# Directions
Below are some records; find each line that carries the word "export" and copy it.

──────

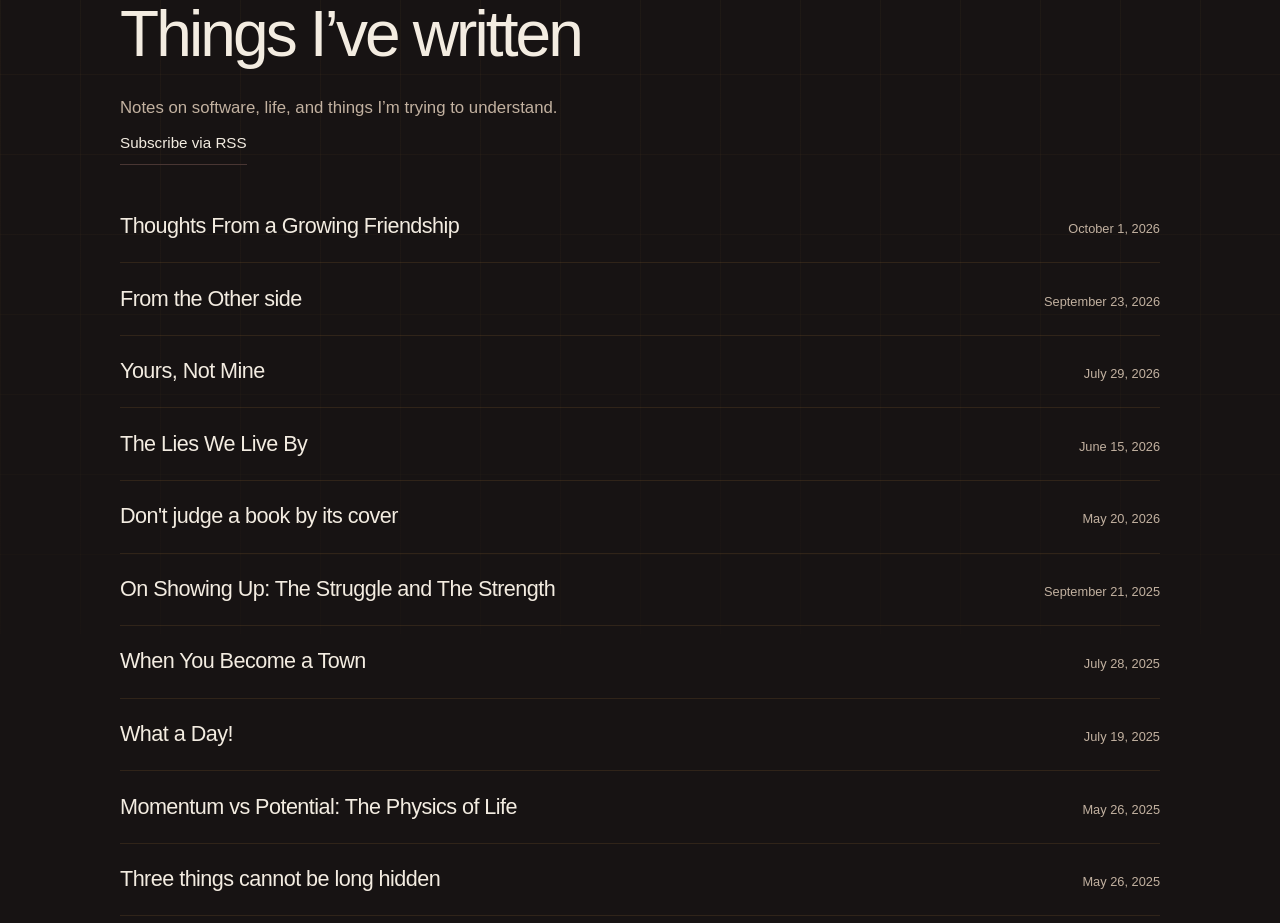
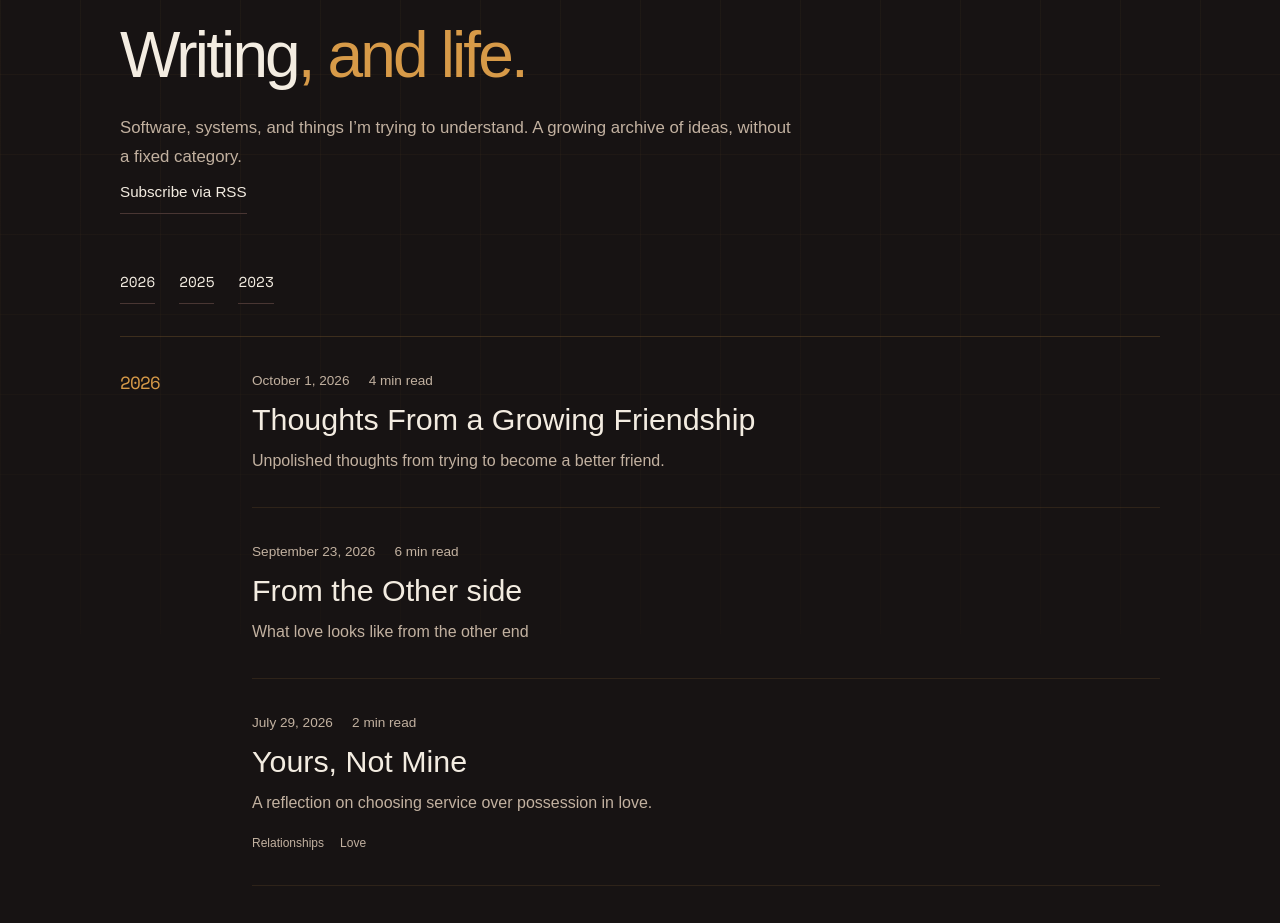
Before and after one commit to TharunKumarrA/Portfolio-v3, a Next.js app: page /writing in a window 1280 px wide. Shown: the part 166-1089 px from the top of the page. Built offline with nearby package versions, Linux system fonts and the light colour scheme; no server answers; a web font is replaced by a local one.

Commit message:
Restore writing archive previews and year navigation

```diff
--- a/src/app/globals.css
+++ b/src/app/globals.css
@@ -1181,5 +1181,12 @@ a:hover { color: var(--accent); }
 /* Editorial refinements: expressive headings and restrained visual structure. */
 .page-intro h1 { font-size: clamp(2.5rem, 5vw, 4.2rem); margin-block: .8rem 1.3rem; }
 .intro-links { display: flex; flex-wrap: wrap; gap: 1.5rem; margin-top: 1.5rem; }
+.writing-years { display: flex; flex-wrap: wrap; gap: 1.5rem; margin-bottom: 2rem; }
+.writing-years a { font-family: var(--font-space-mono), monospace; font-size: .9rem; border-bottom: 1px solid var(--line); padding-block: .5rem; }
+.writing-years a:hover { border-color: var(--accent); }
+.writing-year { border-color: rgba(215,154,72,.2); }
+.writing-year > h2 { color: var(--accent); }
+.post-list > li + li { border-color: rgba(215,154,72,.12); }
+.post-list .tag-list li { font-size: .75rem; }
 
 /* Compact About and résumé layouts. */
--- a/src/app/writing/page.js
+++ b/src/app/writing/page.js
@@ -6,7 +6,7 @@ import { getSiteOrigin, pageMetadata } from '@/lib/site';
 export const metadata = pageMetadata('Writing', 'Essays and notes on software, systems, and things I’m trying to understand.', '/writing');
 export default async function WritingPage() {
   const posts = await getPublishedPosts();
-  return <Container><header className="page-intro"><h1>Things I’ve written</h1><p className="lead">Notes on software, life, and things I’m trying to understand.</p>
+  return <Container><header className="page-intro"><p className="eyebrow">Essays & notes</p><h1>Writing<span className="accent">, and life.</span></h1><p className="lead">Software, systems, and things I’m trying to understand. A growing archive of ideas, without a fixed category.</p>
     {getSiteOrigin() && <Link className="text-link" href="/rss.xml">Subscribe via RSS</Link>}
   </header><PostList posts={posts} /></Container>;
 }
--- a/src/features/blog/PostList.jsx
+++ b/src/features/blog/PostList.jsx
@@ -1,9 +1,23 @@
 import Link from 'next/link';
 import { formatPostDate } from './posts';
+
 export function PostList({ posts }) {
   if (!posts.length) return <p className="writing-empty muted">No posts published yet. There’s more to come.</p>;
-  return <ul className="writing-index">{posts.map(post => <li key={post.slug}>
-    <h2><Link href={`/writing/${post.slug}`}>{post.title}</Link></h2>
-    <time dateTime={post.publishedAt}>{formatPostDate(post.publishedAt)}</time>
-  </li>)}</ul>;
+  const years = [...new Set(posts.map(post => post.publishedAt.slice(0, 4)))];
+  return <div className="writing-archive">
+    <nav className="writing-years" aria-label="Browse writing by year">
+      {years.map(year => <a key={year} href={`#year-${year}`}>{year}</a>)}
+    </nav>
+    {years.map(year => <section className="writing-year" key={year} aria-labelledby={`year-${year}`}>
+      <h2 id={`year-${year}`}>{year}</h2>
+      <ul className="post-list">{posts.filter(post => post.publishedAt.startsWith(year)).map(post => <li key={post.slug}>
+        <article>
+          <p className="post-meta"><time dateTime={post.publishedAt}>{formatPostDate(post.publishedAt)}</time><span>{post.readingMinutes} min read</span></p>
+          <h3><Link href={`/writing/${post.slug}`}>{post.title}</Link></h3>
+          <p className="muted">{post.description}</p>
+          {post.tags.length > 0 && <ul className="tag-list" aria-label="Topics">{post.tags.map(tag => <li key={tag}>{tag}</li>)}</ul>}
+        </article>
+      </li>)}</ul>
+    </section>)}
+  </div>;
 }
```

──────

# Exercise answer
 export const metadata = pageMetadata('Writing', 'Essays and notes on software, systems, and things I’m trying to understand.', '/writing');
 export default async function WritingPage() {
 export function PostList({ posts }) {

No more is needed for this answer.